Last edited by Didier Spaier; 03-25-2009 at 04:49 AM.
Throw that card away! It's weird. For $10 you can get a new generic card that will just work.
As for installing a new kernel... Don't fight with any instructions as to how to re-compile and install... If you just want a default kernel, that's EASY!
Stick your Slackware Install disc 1 in and mount it.
lilo <---(I think this is right to 'refresh' lilo)
I am using the default kernel. I backed it up like the Slackware book said to, and I added it in the Lilo boot menu. Which is good because the one I compiled failed miserably. Anyway, the 'new' kernel I was talking about was the one labelled huge. That one booted, but provided the aforementioned issues in seeing the Ethernet card. So now I've just gotten rid of all but the default.
Also, it's quite difficult for me to insert and mount the disc, because it's the DVD version and the HP doesn't have a DVD drive. I inserted the hard drive into my Acer for installation and then put it back in the HP. The only real problem with that appears to be that I had to reconfigure the display for the lesser video card in the HP.
Appending said line didn't seem to help. I don't think I want to use a static IP, but I'll figure out which address to use just to see if the card works then. As for the kernel, I just followed the Slackware book for compiling. The menus had some things filled out already, but I don't know. I'll learn more about it before trying again; the default kernel is fine as long as networking works eventually.
Thanks for the help. I'll get back to you if the static IP and/or another card gets it working. The Ethernet card MAY have been in the closet because it didn't work. :-P I thought it was in there because we wanted to use a wireless card, though (which is now in my Acer from which I'm currently typing). I'm not sure.
As you can see, it's using a new driver. When I'm starting up, it now says IRQ 0 unlikely to work. Then later on it gives the same message about a device or resource being busy when it runs dhcpcd.
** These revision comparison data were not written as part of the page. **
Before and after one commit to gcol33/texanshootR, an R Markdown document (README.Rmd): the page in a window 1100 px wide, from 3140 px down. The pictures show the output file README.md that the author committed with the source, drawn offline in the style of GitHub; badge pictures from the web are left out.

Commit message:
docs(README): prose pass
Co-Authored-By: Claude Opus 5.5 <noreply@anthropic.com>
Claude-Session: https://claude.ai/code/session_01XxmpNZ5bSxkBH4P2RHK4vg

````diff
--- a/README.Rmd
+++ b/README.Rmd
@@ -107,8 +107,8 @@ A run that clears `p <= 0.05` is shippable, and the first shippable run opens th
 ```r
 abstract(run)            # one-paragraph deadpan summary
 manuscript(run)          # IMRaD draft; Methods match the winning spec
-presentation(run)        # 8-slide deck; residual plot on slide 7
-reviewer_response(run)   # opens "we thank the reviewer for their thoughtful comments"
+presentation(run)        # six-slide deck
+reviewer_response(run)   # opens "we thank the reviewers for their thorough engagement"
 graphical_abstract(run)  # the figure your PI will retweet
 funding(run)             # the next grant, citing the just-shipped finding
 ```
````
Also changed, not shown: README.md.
I added the line back into the lilo.conf file as well:
append = "pci=biosirq"
I have spaces around the first equal sign because all the other entries in that section are the same, and I think it's just for readability. I don't know if it matters where I put it, but it's right after the image tag. Second tag down.
Distribution: Slint64-14.2beta2 on Lenovo Thinkpad W520
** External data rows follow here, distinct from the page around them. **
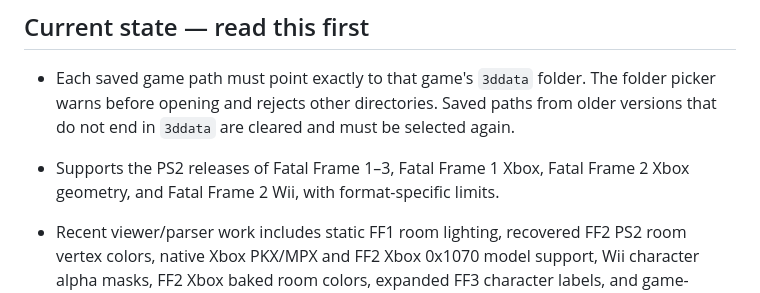
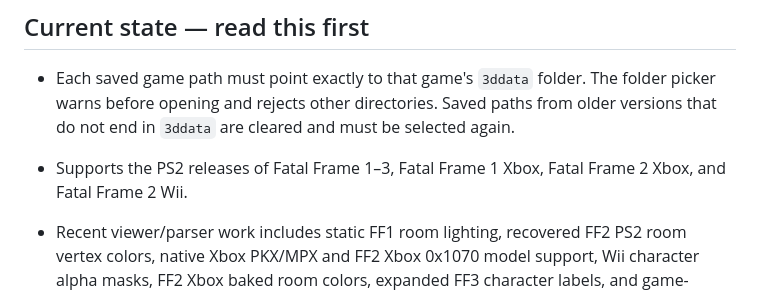
Before and after one commit to DaniKH1/PZ-Viewer, a Markdown page: README.md, the part around the change. GitHub-like rendering.

```diff
--- a/README.md
+++ b/README.md
@@ -18,7 +18,7 @@ browser tab.
   be selected again.
 
 - Supports the PS2 releases of Fatal Frame 1–3, Fatal Frame 1 Xbox, Fatal
-  Frame 2 Xbox geometry, and Fatal Frame 2 Wii, with format-specific limits.
+  Frame 2 Xbox, and Fatal Frame 2 Wii.
 - Recent viewer/parser work includes static FF1 room lighting, recovered
   FF2 PS2 room vertex colors, native Xbox PKX/MPX and FF2 Xbox 0x1070 model
   support, Wii character alpha masks, FF2 Xbox baked room colors, expanded
```
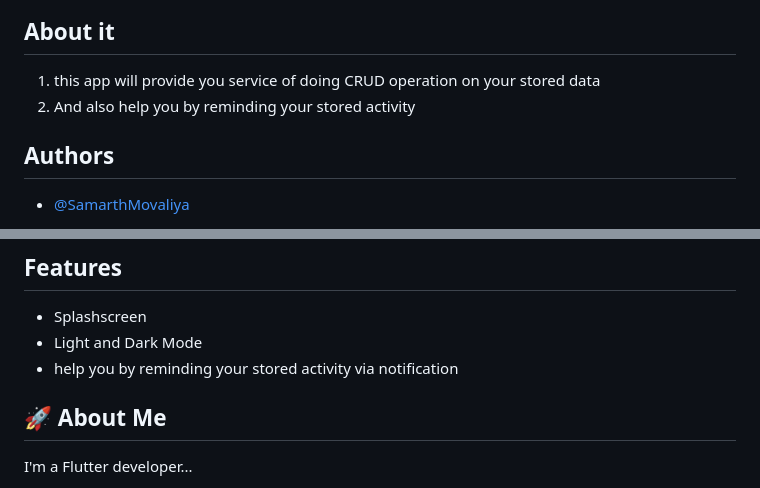
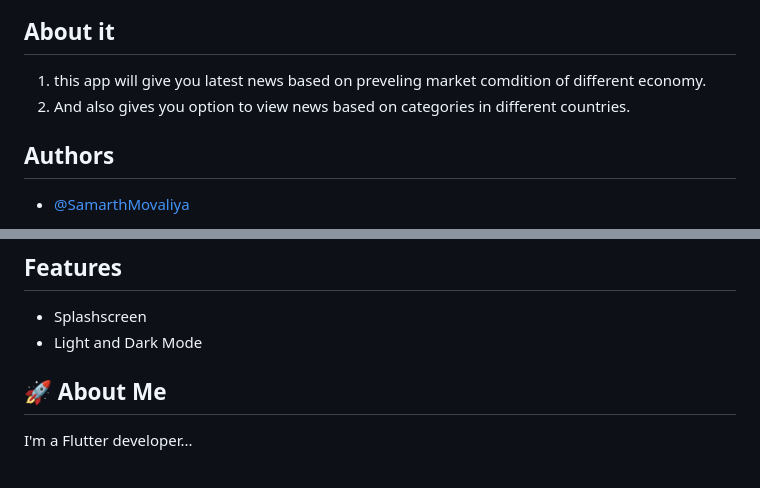
Before and after one commit to SamarthMovaliya/news_app_flutter_Api, a Markdown page: README.md, 2 parts joined by grey strips. Rendered like a GitHub page.

```diff
--- a/README.md
+++ b/README.md
@@ -31,8 +31,8 @@ This app can help you to remind your stored activity via notification
 
 
 ## About it
- 1) this app will provide you service of doing CRUD operation on your stored data
- 2) And also help you by reminding your stored activity
+ 1) this app will give you latest news based on preveling market comdition of different economy.
+ 2) And also gives you option to view news based on categories in different countries.
 
 ## Authors
 
@@ -48,7 +48,6 @@ This app is created in flutter SDK using Android Studio, basically this can be r
 
 - Splashscreen
 - Light and Dark Mode
-- help you by reminding your stored activity via notification
 
 
 
```
Also changed, not shown: other parts of README.md (+1 -1 lines).
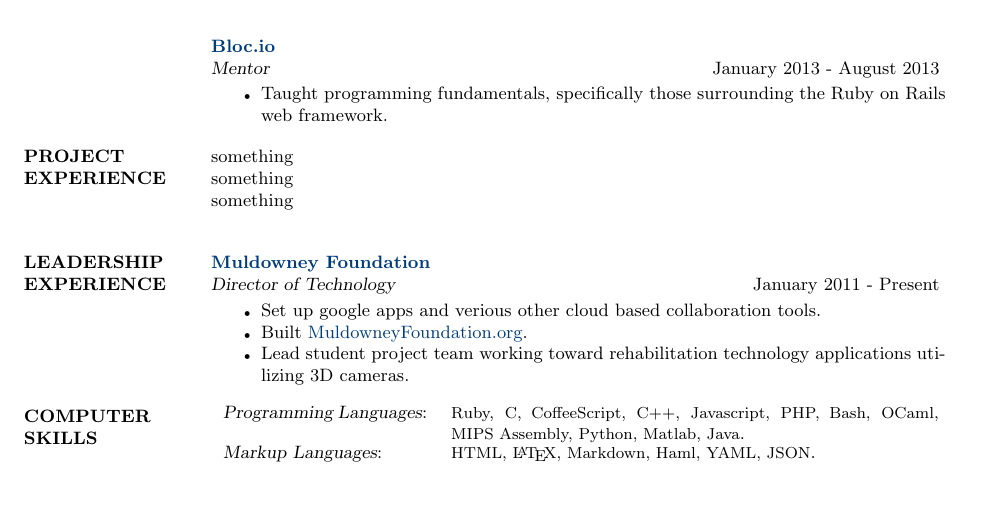
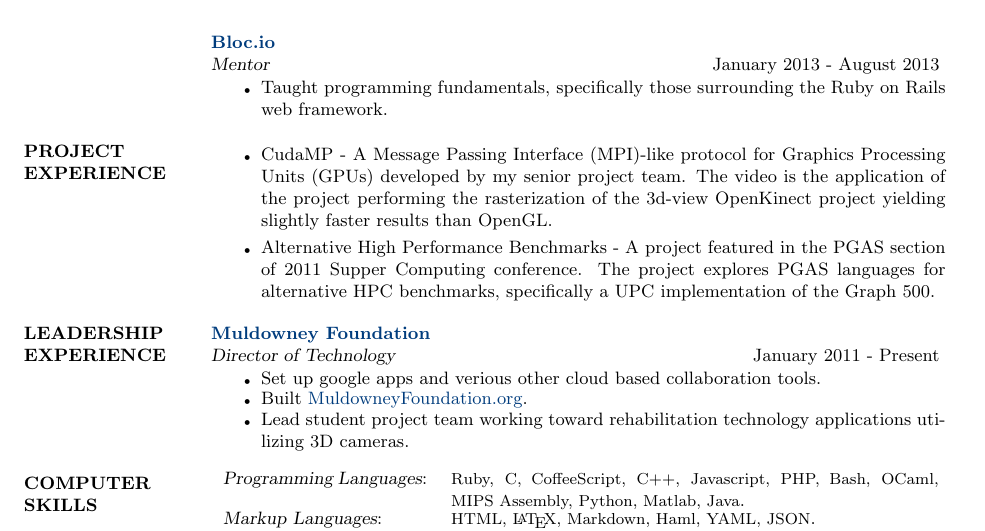
Before and after one commit to rudolph9/resume, a LaTeX CV (resume-rudolph_kurt.tex): part of the page, cut so that both start at the same text, the shorter picture padded with empty space. Compiled offline with pdfLaTeX.

Commit message:
changed up the format

```diff
--- a/resume-rudolph_kurt.tex
+++ b/resume-rudolph_kurt.tex
@@ -74,9 +74,11 @@
         surrounding the Ruby on Rails web framework.
      \end{itemize}
 \section{PROJECT EXPERIENCE}
-    something\\
-    something\\
-    something\\
+\vspace{-1mm}
+  \begin{itemize}
+    \item CudaMP - A Message Passing Interface (MPI)-like protocol for Graphics Processing Units (GPUs) developed by my senior project team. The video is the application of the project performing the rasterization of the 3d-view OpenKinect project yielding slightly faster results than OpenGL.
+    \item Alternative High Performance Benchmarks - A project featured in the PGAS section of 2011 Supper Computing conference.  The project explores PGAS languages for alternative HPC benchmarks, specifically a UPC implementation of the Graph 500.
+  \end{itemize}
 \section{LEADERSHIP \\ EXPERIENCE}
   {\bf \href{http://www.muldowneyfoundation.org/}{Muldowney Foundation}}\\
   {\sl Director of Technology} \hfill January 2011 - Present
```
Also changed, not shown: bin/resume-rudolph_kurt.pdf.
My guess is you have a buggy BIOS.
Ad 'append="pci=biosirq"' doesn't help I would try another kernel parameter.
For that you look below the "pci=option" line in /usr/src/<your_linux_version>/Documentation/kernel-parameters.txt. Obviously you need to have the kernel-source package installed as this file is part of it.
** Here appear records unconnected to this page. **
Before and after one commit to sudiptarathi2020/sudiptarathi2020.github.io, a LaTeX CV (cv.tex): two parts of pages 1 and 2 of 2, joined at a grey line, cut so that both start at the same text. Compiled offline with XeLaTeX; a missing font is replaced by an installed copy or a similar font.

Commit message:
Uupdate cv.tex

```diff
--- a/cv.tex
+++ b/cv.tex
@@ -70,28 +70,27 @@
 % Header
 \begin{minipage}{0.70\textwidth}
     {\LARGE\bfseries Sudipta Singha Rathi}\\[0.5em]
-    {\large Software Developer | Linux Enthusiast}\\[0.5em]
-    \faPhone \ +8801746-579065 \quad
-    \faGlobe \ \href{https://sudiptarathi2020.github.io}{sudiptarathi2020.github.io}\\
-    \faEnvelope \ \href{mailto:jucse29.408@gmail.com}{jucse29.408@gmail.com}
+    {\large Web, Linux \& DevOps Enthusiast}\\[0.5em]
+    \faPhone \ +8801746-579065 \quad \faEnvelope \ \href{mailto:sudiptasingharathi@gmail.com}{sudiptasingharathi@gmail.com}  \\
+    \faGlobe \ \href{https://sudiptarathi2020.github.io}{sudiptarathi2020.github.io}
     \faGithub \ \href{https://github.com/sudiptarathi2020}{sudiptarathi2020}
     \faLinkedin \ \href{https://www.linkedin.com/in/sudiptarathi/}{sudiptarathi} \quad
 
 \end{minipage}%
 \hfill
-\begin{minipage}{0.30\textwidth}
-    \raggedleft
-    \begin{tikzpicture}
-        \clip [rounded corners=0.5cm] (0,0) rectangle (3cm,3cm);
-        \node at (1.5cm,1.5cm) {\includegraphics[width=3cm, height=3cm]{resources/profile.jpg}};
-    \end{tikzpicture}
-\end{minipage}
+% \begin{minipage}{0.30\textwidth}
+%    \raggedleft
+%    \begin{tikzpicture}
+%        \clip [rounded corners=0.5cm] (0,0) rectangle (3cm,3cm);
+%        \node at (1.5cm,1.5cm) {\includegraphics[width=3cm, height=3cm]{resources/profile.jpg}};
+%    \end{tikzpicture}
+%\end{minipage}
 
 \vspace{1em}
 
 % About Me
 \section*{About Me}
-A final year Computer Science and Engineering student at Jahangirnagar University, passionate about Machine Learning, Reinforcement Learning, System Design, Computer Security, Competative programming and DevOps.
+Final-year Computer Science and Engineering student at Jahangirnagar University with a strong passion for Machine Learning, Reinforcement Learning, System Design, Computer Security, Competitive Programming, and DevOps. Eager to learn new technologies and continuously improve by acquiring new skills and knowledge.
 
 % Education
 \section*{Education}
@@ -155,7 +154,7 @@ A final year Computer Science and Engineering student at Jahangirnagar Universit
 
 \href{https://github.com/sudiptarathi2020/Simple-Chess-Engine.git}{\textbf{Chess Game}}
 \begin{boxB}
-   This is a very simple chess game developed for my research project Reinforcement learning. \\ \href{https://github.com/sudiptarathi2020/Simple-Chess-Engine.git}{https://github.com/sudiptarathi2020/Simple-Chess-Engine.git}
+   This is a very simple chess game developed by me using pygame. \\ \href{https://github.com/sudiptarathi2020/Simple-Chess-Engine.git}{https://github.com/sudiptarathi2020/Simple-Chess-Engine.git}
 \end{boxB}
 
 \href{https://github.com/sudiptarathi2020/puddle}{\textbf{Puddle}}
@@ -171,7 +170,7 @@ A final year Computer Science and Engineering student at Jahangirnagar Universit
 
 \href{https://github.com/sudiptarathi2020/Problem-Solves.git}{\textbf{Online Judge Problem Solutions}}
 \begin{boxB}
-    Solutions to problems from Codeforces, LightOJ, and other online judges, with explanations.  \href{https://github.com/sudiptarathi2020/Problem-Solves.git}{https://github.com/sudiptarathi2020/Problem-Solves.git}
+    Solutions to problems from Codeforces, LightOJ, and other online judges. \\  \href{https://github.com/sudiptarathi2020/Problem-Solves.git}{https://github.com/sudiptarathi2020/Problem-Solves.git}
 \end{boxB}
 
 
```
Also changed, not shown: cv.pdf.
You do not have to put the 'append =' line in /etc/lilo.conf to try, at time of booting just hit the Tab key and write yourself e.g.:
Linux pci=<option> # replace Linux by the image label
then hit the Return key.
Once hopefully you will have founded the good parameter to use, you can put it again in an "append=" line in /etc/lilo.conf (right after the "image=" line is a good place, I would not put spaces before and after the equal sign though may be it doesn't hurt -- check "man lilo.conf" for the right syntax anyway)
if no pci=<option> works, I would search for other parameter in the aforementioned file with "irq" in its name.
Or try to find a BIOS setting which could help.
Sorry no more clue today
Last edited by Didier Spaier; 04-10-2009 at 04:09 PM.
Hell yeah, I'm networked! Thank you for all your help. I was just sitting here, unable to go to sleep. So I plugged in my computer and decided to look at the BIOS. I told it that the operating system was other* (UNIX) and then booted up. I saw it trying to contact a DHCP server and I jumped right up to plug in the ethernet cable. It freaking connected.
My mood just switched poles. I am so glad it works, too. Because this machine goes so fast compared to my grandfather's, and I'm running on 128 megabytes of RAM. He has 768. There could be so many reasons for that, but facts are facts.